━━ INFORMATION

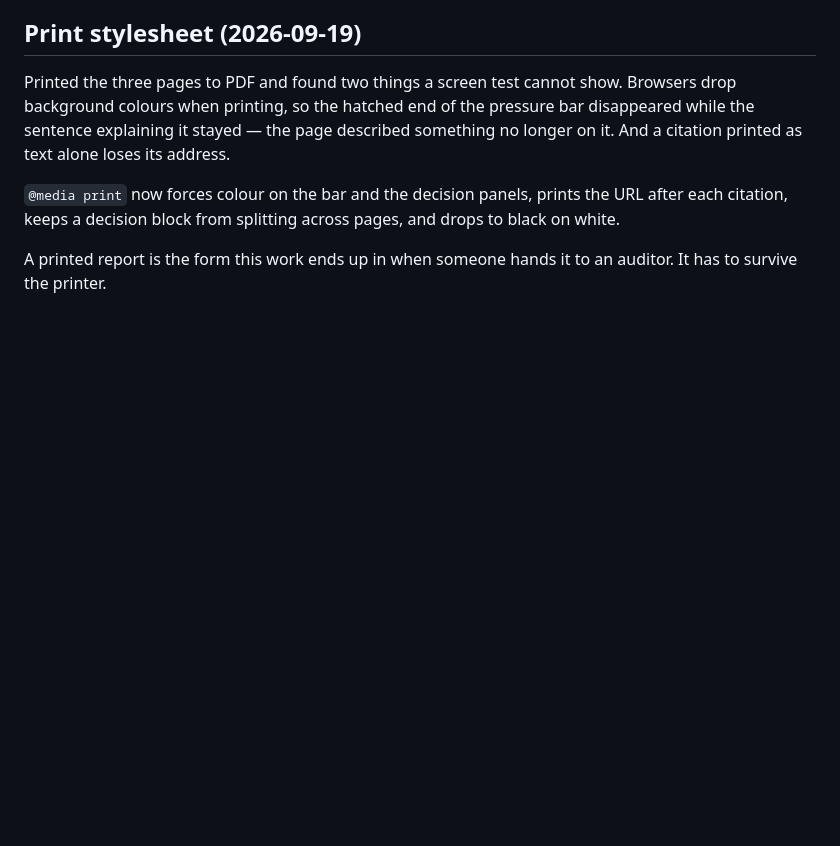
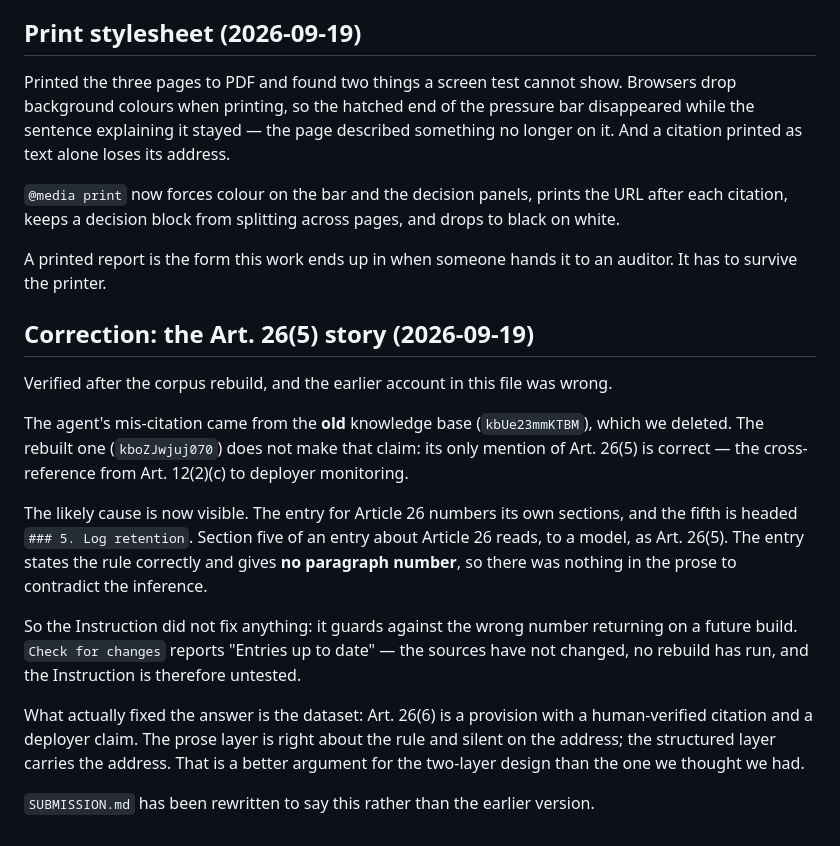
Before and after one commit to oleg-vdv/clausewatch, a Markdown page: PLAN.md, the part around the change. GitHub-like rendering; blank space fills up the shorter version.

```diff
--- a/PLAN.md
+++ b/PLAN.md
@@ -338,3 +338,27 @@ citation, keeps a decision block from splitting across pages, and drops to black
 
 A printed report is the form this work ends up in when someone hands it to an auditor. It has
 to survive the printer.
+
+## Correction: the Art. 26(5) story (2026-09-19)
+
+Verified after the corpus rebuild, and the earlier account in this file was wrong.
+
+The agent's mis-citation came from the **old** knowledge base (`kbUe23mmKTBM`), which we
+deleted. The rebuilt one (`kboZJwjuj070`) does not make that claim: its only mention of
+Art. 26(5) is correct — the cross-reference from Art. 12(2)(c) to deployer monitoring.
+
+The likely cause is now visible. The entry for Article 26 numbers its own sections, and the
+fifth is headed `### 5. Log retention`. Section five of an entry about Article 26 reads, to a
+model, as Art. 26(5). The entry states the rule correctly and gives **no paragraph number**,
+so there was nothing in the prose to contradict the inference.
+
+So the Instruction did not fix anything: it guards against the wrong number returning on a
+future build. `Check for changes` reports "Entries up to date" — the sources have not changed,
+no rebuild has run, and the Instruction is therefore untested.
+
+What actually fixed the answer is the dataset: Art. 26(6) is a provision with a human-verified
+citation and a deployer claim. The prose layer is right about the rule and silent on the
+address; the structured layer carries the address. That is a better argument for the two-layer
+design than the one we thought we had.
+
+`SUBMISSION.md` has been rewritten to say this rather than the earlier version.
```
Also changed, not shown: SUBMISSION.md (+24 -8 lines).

━━━━

▶ _ACTIVITY_
Extract each line holding the word "this" from the records.

▶ _FINISHED TASK_
 A printed report is the form this work ends up in when someone hands it to an auditor. It has
+Verified after the corpus rebuild, and the earlier account in this file was wrong.
+`SUBMISSION.md` has been rewritten to say this rather than the earlier version.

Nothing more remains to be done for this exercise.